┏━━

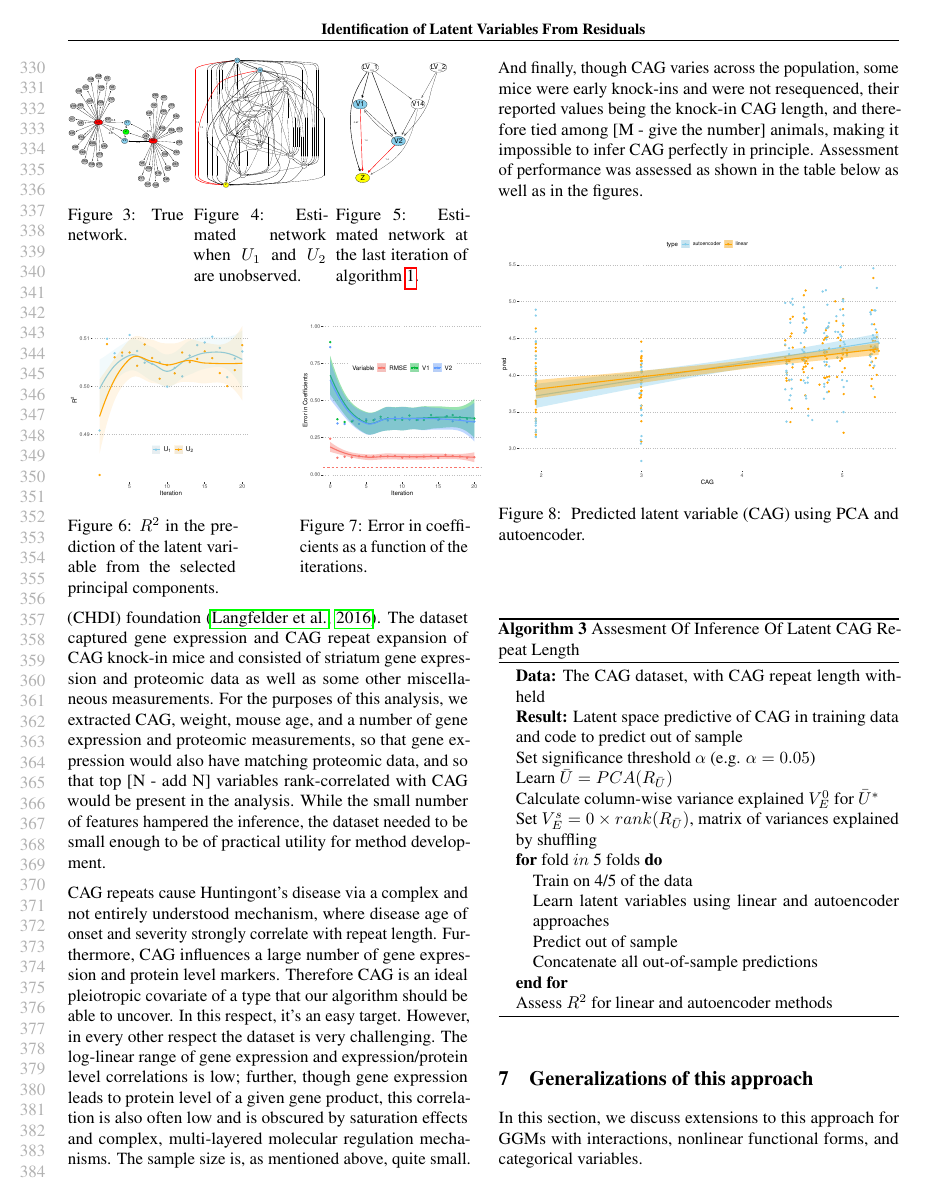
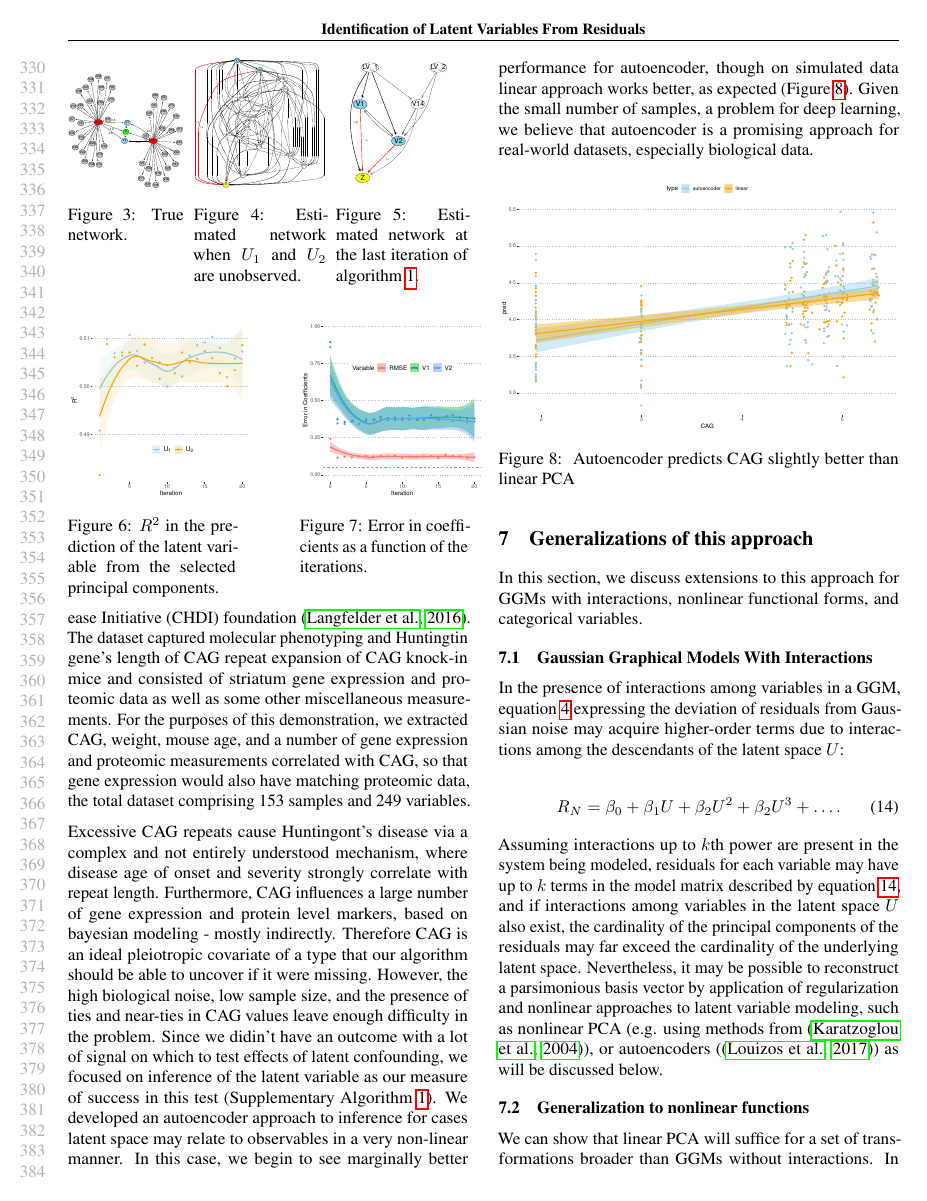
Before and after one commit to rimorob/netres, a LaTeX paper (Publication/LatentVars.tex): page 7 of 11. The pictures show the PDF file Publication/LatentVars.pdf that the author committed with the source.

Commit message:
a few further fixes

```diff
--- a/Publication/LatentVars.tex
+++ b/Publication/LatentVars.tex
@@ -454,38 +454,16 @@ Figure \ref{fig_estnet_infered}  (and supplementary Figure 7) shows the final in
 
 
 \subsection{Experimental Data}
-In order to assess the efficacy of our approach on real-world data, we picked a dataset of a type that is typically hard to infer, even with deep learning.  The dataset in question was obtained from the Cure Huntington's Disease Initiative (CHDI) foundation \cite{langfelder_integrated_2016}.  The dataset captured gene expression and CAG repeat expansion of CAG knock-in mice and consisted of striatum gene expression and proteomic data as well as some other miscellaneous measurements.  For the purposes of this analysis, we extracted CAG, weight, mouse age, and a number of gene expression and proteomic measurements, so that gene expression would also have matching proteomic data, and so that top [N - add N] variables rank-correlated with CAG would be present in the analysis.  While the small number of features hampered the inference, the dataset needed to be small enough to be of practical utility for method development.
+In order to assess the efficacy of our approach to latent variable inference on real-world data, we picked a dataset of a type that is typically hard to analyze.  The dataset in question was obtained from the Cure Huntington's Disease Initiative (CHDI) foundation \cite{langfelder_integrated_2016}.  The dataset captured molecular phenotyping and Huntingtin gene's length of CAG repeat expansion of CAG knock-in mice and consisted of striatum gene expression and proteomic data as well as some other miscellaneous measurements.  For the purposes of this demonstration, we extracted CAG, weight, mouse age, and a number of gene expression and proteomic measurements correlated with CAG, so that gene expression would also have matching proteomic data, the total dataset comprising 153 samples and 249 variables.
 
-CAG repeats cause Huntingont's disease via a complex and not entirely understood mechanism, where disease age of onset and severity strongly correlate with repeat length.  Furthermore, CAG influences a large number of gene expression and protein level markers.  Therefore CAG is an ideal pleiotropic covariate of a type that our algorithm should be able to uncover.  In this respect, it's an easy target.  However, in every other respect the dataset is very challenging.  The log-linear range of gene expression and expression/protein level correlations is low; further, though gene expression leads to protein level of a given gene product, this correlation is also often low and is obscured by saturation effects and complex, multi-layered molecular regulation mechanisms.  The sample size is, as mentioned above, quite small.  And finally, though CAG varies across the population, some mice were early knock-ins and were not resequenced, their reported values being the knock-in CAG length, and therefore tied among [M - give the number] animals, making it impossible to infer CAG perfectly in principle.  Assessment of performance was assessed as shown in the table below as well as in the figures.
-
+Excessive CAG repeats cause Huntingont's disease via a complex and not entirely understood mechanism, where disease age of onset and severity strongly correlate with repeat length.  Furthermore, CAG influences a large number of gene expression and protein level markers, based on bayesian modeling - mostly indirectly.  Therefore CAG is an ideal pleiotropic covariate of a type that our algorithm should be able to uncover if it were missing.  However, the high biological noise, low sample size, and the presence of ties and near-ties in CAG values leave enough difficulty in the problem.  Since we didin't have an outcome with a lot of signal on which to test effects of latent confounding, we focused on inference of the latent variable as our measure of success in this test (Supplementary Algorithm \ref{sup-alg_cag}).  We developed an autoencoder approach to inference for cases latent space may relate to observables in a very non-linear manner.  In this case, we begin to see marginally better performance for autoencoder, though on simulated data linear approach works better, as expected (Figure \ref{fig_cag_linear}).  Given the small number of samples, a problem for deep learning, we believe that autoencoder is a promising approach for real-world datasets, especially biological data.
 
 \begin{figure}[ht!]
   \centering
     \includegraphics[width=\linewidth,page=2]{./images/cagPlots.pdf}
-    \caption{\label{fig_cag_linear} Predicted latent variable (CAG) using PCA and autoencoder.}
+    \caption{\label{fig_cag_linear} Autoencoder predicts CAG slightly better than linear PCA}
 \end{figure}
 \medskip
-
-
-\begin{algorithm}%[H]
- \caption{Assesment Of Inference Of Latent CAG Repeat Length}
- \label{alg:cag}
-\begin{algorithmic}
-\STATE {\bfseries Data:} The CAG dataset, with CAG repeat length withheld
-\STATE \textbf{Result:} Latent space predictive of CAG in training data and code to predict out of sample
- \STATE Set significance threshold $\alpha$ (e.g. $\alpha = 0.05$)\;
- \STATE Learn $\bar{U} = PCA(R_{\bar{U}})$\;
- \STATE Calculate column-wise variance explained $V_E^{0}$ for $\bar{U}^{*}$\;
- \STATE Set $V_E^s = 0 \times rank(R_{\bar{U}})$, matrix of variances explained by shuffling\;
- \FOR{fold $in$ 5 folds}
-  \STATE Train on 4/5 of the data
-  \STATE Learn latent variables using linear and autoencoder approaches
-  \STATE Predict out of sample
-  \STATE Concatenate all out-of-sample predictions
- \ENDFOR
-\STATE Assess $R^{2}$ for linear and autoencoder methods
-\end{algorithmic}
-\end{algorithm}
 
 
 \section{Generalizations of this approach}
```
Also changed, not shown: Publication/supplementary.tex (+18 -0 lines), Publication/LatentVars.pdf, Publication/supplementary.pdf, Publication/LatentVars.tex (6 more changed lines), 1 other file.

┗━━

• [WHAT YOU SHOULD DO]: In the material above, how many lines contain the string "caption"? Respond with that number by itself.

• [TASK RESULT]: 3